Richard STRAUSS (1864-1949)
Don Juan, Op.20 [16.49]
Till Eulenspiegels lustige Streiche, Op.28 [14.38]
Also sprach Zarathustra, Op.30 [33.44]
Royal Philharmonic Orchestra/Sir Charles Mackerras
rec.. Abbey Road Studios, London, March 1995
These recordings were originally made for the now-defunct Tring label, who specialised in the production of cheap discs for sale mainly through supermarket outlets. As such it will already have attracted many purchasers who would not otherwise regard themselves as fans of classical music. They will have been well served by orchestral performances of the highest order - the RPO horns cover themselves with glory - conducting that is at once sympathetic and characterful, and a natural recording which allows all of Strauss’s glorious counterpoint to be clearly heard.
This reissue will, I hope, attract more such buyers, but they will not be ideally served by James Murray’s new booklet notes. In order fully to appreciate the music of these symphonic poems, the listener needs to have some idea of the exact ideas that Strauss is attempting to convey. Here, although we are given the titles of the individual sections in Also sprach Zarathustra in German, translations are only provided for some of these in the booklet. The appearances of plainchant melodies in the second section, for example, are not only unexplained but unmentioned. The scene where Zarathustra encounters maidens dancing in the woods is described merely as a “waltz”, and although the natural placing of the solo violin in the aural perspective obviates to some extent the unfortunate impression one sometimes receives that the hero has strayed into a Viennese café, nothing is said in the notes about the real inspiration behind the music. The original release credited Hugh Bean as the solo player, but this is no longer mentioned. In the final section the bells – depicting what Nietzsche calls “the deep midnight bell” are a couple of octaves too high, just ordinary tubular bells in fact.

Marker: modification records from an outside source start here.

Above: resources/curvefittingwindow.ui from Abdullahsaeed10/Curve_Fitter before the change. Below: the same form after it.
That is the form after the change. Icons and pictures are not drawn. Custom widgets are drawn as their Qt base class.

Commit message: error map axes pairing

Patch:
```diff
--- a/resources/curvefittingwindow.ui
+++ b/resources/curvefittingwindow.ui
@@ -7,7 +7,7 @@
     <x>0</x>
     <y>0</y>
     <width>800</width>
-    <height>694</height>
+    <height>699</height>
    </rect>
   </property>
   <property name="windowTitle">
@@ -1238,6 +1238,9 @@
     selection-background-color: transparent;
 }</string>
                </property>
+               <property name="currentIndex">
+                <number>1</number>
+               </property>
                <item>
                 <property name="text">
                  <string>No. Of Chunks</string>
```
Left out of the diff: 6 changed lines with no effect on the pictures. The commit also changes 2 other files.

Karajan had a particular affection for this piece – he asked that it should be his first recording for Decca in 1958 – and he took considerable trouble to make sure that the bell sounds were right, as his producer John Culshaw explains in his autobiography Putting the record straight. Indeed any one of his recordings show a greater sympathy for the score, and more character, than Mackerras does here. The latter is for example rather perfunctory and efficient in the philosophical final bars, moving the music along faster than is ideal. The contrast between the unrelated keys at the very end may no longer have the power to disturb that they did at the time of the first performance, but the sense of mystic dissociation and loss of direction that Strauss conveys is missing. The pause after that conclusion before the rushing entry of the strings in Don Juan is far too short, a mere six seconds or so, which leaves an unwary listener with the unfortunate impression that it is simply a continuation of the same piece. The same observation applies at the end of Don Juan, where the first notes of Till Eulenspiegel enter far too soon.

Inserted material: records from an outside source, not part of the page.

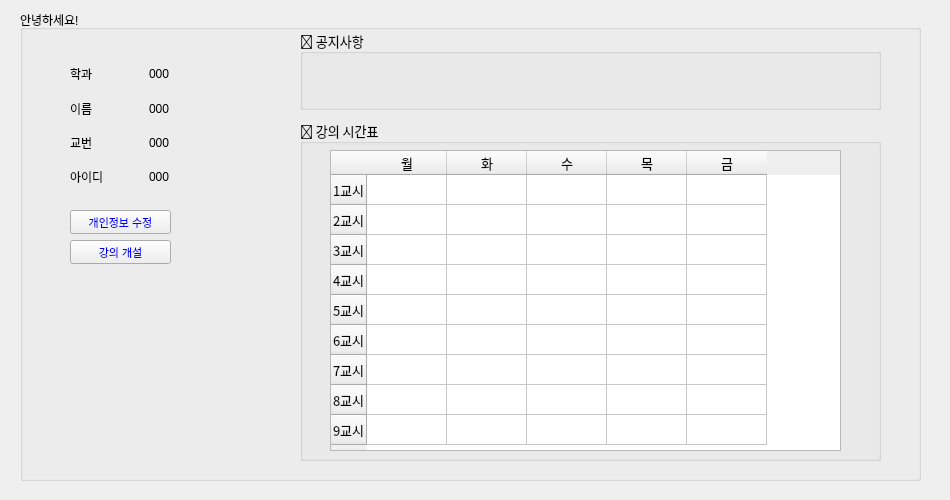
First picture: the form in GUI/Prf_Home.ui, repository XUBINN/Capstone, before the edit.
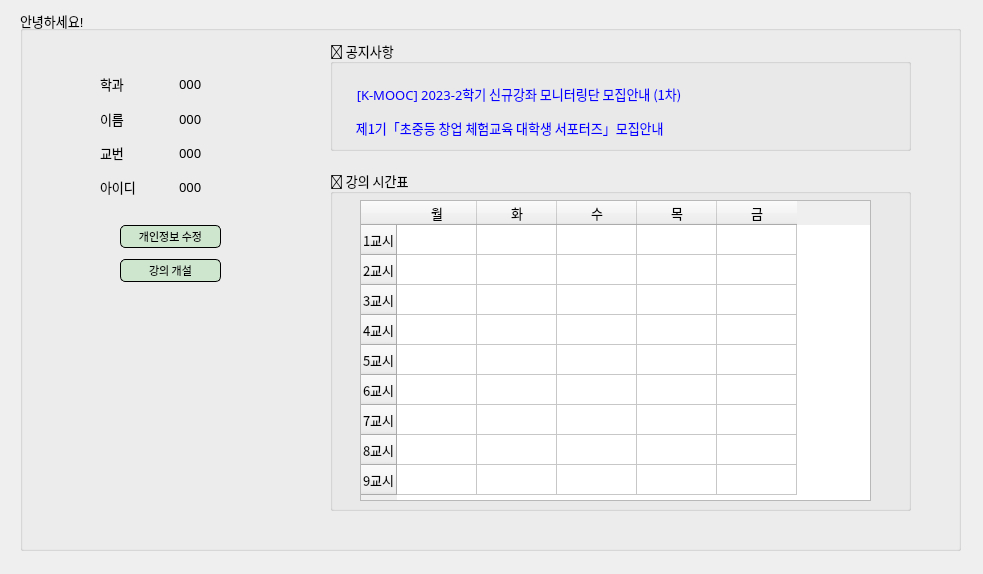
Second picture: the form after the edit.

```diff
--- a/GUI/Prf_Home.ui
+++ b/GUI/Prf_Home.ui
@@ -6,8 +6,8 @@
    <rect>
     <x>0</x>
     <y>0</y>
-    <width>950</width>
-    <height>500</height>
+    <width>983</width>
+    <height>574</height>
    </rect>
   </property>
   <property name="windowTitle">
@@ -18,18 +18,23 @@
     <rect>
      <x>20</x>
      <y>10</y>
-     <width>901</width>
-     <height>471</height>
+     <width>941</width>
+     <height>541</height>
     </rect>
    </property>
+   <property name="font">
+    <font>
+     <pointsize>10</pointsize>
+    </font>
+   </property>
    <property name="title">
     <string>안녕하세요!</string>
    </property>
    <widget class="QGroupBox" name="scheduleGroupBox">
     <property name="geometry">
      <rect>
-      <x>280</x>
-      <y>110</y>
+      <x>310</x>
+      <y>160</y>
       <width>581</width>
       <height>341</height>
      </rect>
@@ -136,10 +141,10 @@
    <widget class="QGroupBox" name="groupBox_2">
     <property name="geometry">
      <rect>
-      <x>280</x>
-      <y>20</y>
+      <x>310</x>
+      <y>30</y>
       <width>581</width>
-      <height>80</height>
+      <height>111</height>
      </rect>
     </property>
     <property name="font">
@@ -155,19 +160,40 @@
      <property name="geometry">
       <rect>
        <x>20</x>
-       <y>20</y>
+       <y>40</y>
        <width>541</width>
-       <height>51</height>
+       <height>61</height>
       </rect>
      </property>
-     <layout class="QVBoxLayout" name="verticalLayout"/>
+     <layout class="QVBoxLayout" name="verticalLayout">
+      <item>
+       <widget class="QLabel" name="label_2">
+        <property name="styleSheet">
+         <string notr="true">color:rgb(8, 0, 255)</string>
+        </property>
+        <property name="text">
+         <string>  [K-MOOC] 2023-2학기 신규강좌 모니터링단 모집안내 (1차)</string>
+        </property>
+       </widget>
+      </item>
+      <item>
+       <widget class="QLabel" name="label">
+        <property name="styleSheet">
+         <string notr="true">color:rgb(8, 0, 255)</string>
+        </property>
+        <property name="text">
+         <string>  제1기「초중등 창업 체험교육 대학생 서포터즈」모집안내</string>
+        </property>
+       </widget>
+      </item>
+     </layout>
     </widget>
    </widget>
    <widget class="QWidget" name="infoWidget">
     <property name="geometry">
      <rect>
-      <x>50</x>
-      <y>50</y>
+      <x>80</x>
+      <y>60</y>
       <width>151</width>
       <height>131</height>
      </rect>
@@ -177,6 +203,12 @@
       <layout class="QVBoxLayout" name="labelLayout">
        <item>
         <widget class="QLabel" name="majorLabel">
+         <property name="font">
+          <font>
+           <family>돋움</family>
+           <pointsize>10</pointsize>
+          </font>
+         </property>
          <property name="text">
           <string>학과</string>
          </property>
@@ -186,7 +218,8 @@
         <widget class="QLabel" name="nameLabel">
          <property name="font">
           <font>
-           <family>Agency FB</family>
+           <family>돋움</family>
+           <pointsize>10</pointsize>
           </font>
          </property>
          <property name="text">
@@ -196,6 +229,12 @@
        </item>
        <item>
         <widget class="QLabel" name="professorNumberLabel">
+         <property name="font">
+          <font>
+           <family>돋움</family>
+           <pointsize>10</pointsize>
+          </font>
+         </property>
          <property name="text">
           <string>교번</string>
          </property>
@@ -203,6 +242,12 @@
        </item>
        <item>
         <widget class="QLabel" name="idLabel">
+         <property name="font">
+          <font>
+           <family>돋움</family>
+           <pointsize>10</pointsize>
+          </font>
+         </property>
          <property name="text">
           <string>아이디</string>
          </property>
@@ -214,6 +259,12 @@
       <layout class="QVBoxLayout" name="valueLayout">
        <item>
         <widget class="QLabel" name="majorValueLabel">
+         <property name="font">
+          <font>
+           <family>돋움</family>
+           <pointsize>10</pointsize>
+          </font>
+         </property>
          <property name="text">
           <string>000</string>
          </property>
@@ -221,6 +272,12 @@
        </item>
        <item>
         <widget class="QLabel" name="nameValueLabel">
+         <property name="font">
+          <font>
+           <family>돋움</family>
+           <pointsize>10</pointsize>
+          </font>
+         </property>
          <property name="text">
           <string>000</string>
          </property>
@@ -228,6 +285,12 @@
        </item>
        <item>
         <widget class="QLabel" name="professorNumberValueLabel">
+         <property name="font">
+          <font>
+           <family>돋움</family>
+           <pointsize>10</pointsize>
+          </font>
+         </property>
          <property name="text">
           <string>000</string>
          </property>
@@ -235,6 +298,12 @@
        </item>
        <item>
         <widget class="QLabel" name="idValueLabel">
+         <property name="font">
+          <font>
+           <family>돋움</family>
+           <pointsize>10</pointsize>
+          </font>
+         </property>
          <property name="text">
           <string>000</string>
          </property>
@@ -247,22 +316,40 @@
    <widget class="QWidget" name="verticalLayoutWidget_2">
     <property name="geometry">
      <rect>
-      <x>50</x>
-      <y>200</y>
+      <x>100</x>
+      <y>210</y>
       <width>101</width>
-      <height>54</height>
+      <height>68</height>
      </rect>
     </property>
     <layout class="QVBoxLayout" name="verticalLayout_2">
      <item>
       <widget class="QPushButton" name="editInfoButton">
+       <property name="minimumSize">
+        <size>
+         <width>0</width>
+         <height>23</height>
+        </size>
+       </property>
+       <property name="sizeIncrement">
+        <size>
+         <width>0</width>
+         <height>0</height>
+        </size>
+       </property>
        <property name="font">
         <font>
+         <family>돋움</family>
          <pointsize>8</pointsize>
         </font>
        </property>
        <property name="styleSheet">
-        <string notr="true">color: rgb(0, 0, 255);</string>
+        <string notr="true">background:rgb(206, 229, 206);
+color:black;
+border-color:(0, 0, 0);
+border-style:solid;
+border-width:1px;
+border-radius:5px;</string>
        </property>
        <property name="text">
         <string>개인정보 수정</string>
@@ -271,13 +358,31 @@
      </item>
      <item>
       <widget class="QPushButton" name="openLectButton">
+       <property name="minimumSize">
+        <size>
+         <width>0</width>
+         <height>23</height>
+        </size>
+       </property>
+       <property name="sizeIncrement">
+        <size>
+         <width>0</width>
+         <height>0</height>
+        </size>
+       </property>
        <property name="font">
         <font>
+         <family>돋움</family>
          <pointsize>8</pointsize>
         </font>
        </property>
        <property name="styleSheet">
-        <string notr="true">color: rgb(0, 0, 255);</string>
+        <string notr="true">background:rgb(206, 229, 206);
+color:black;
+border-color:(0, 0, 0);
+border-style:solid;
+border-width:1px;
+border-radius:5px;</string>
        </property>
        <property name="text">
         <string>강의 개설</string>
```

In Till Eulenspiegel the booklet notes are again insufficiently detailed. We are given no explanation of the various adventures of the raffish hero, which leaves such programmatic orchestral details as the sudden appearance of the rattle in the market scene sounding unmotivated. Room however is found in the four pages of booklet text for a page and a half of listings of other CDs reissued by Alto; these include some very interesting items – including re-masterings of the Giulini Don Giovanni and Karajan’s gala Die Fledermaus – but purchasers who may be unfamiliar with the music would have been better served by more detailed information on the music performed on this disc.
Impulse buyers will not be short-changed by the performances themselves, which display plenty of life; but others in search of a bargain may perhaps be better served by Karajan’s Vienna recordings for Decca which still sound excellent even after fifty years – it was after all this recording of Also sprach Zarathustra which, employed by Stanley Kubrick in the soundtrack 2001, finally established the work in the standard repertory. Karajan for example achieves more ‘lift’ in the rushing string passages (track 3, 1.02 et seq in this recording) which erupt in protest against the religious music of the second section. In his Don Juan solo the RPO oboist has a more naturally beautiful tone than Karajan’s somewhat sour VPO player, but the result - despite beautifully poised phrasing and expression - is slightly lacking in character. However the RPO horns make the very most of their rip-roaring moment of glory at 9.43. The hanging of Till Eulenspiegel is vividly portrayed by the piccolo clarinet, but the booklet note gives no explanation for the return of the opening material after that – the notion that the condemned character has now become a folk legend.
The back of the CD box quotes approving remarks from a review published in the Gramophone at the time of the first release, although the Gramophone online archive reveals that in that review David Gutman actually recommended Karajan’s later Berlin DG coupling of the same works - with the addition of the Dance of the seven veils - in preference to this one.
Paul Corfield Godfrey
Listeners are well served by performances of the highest order.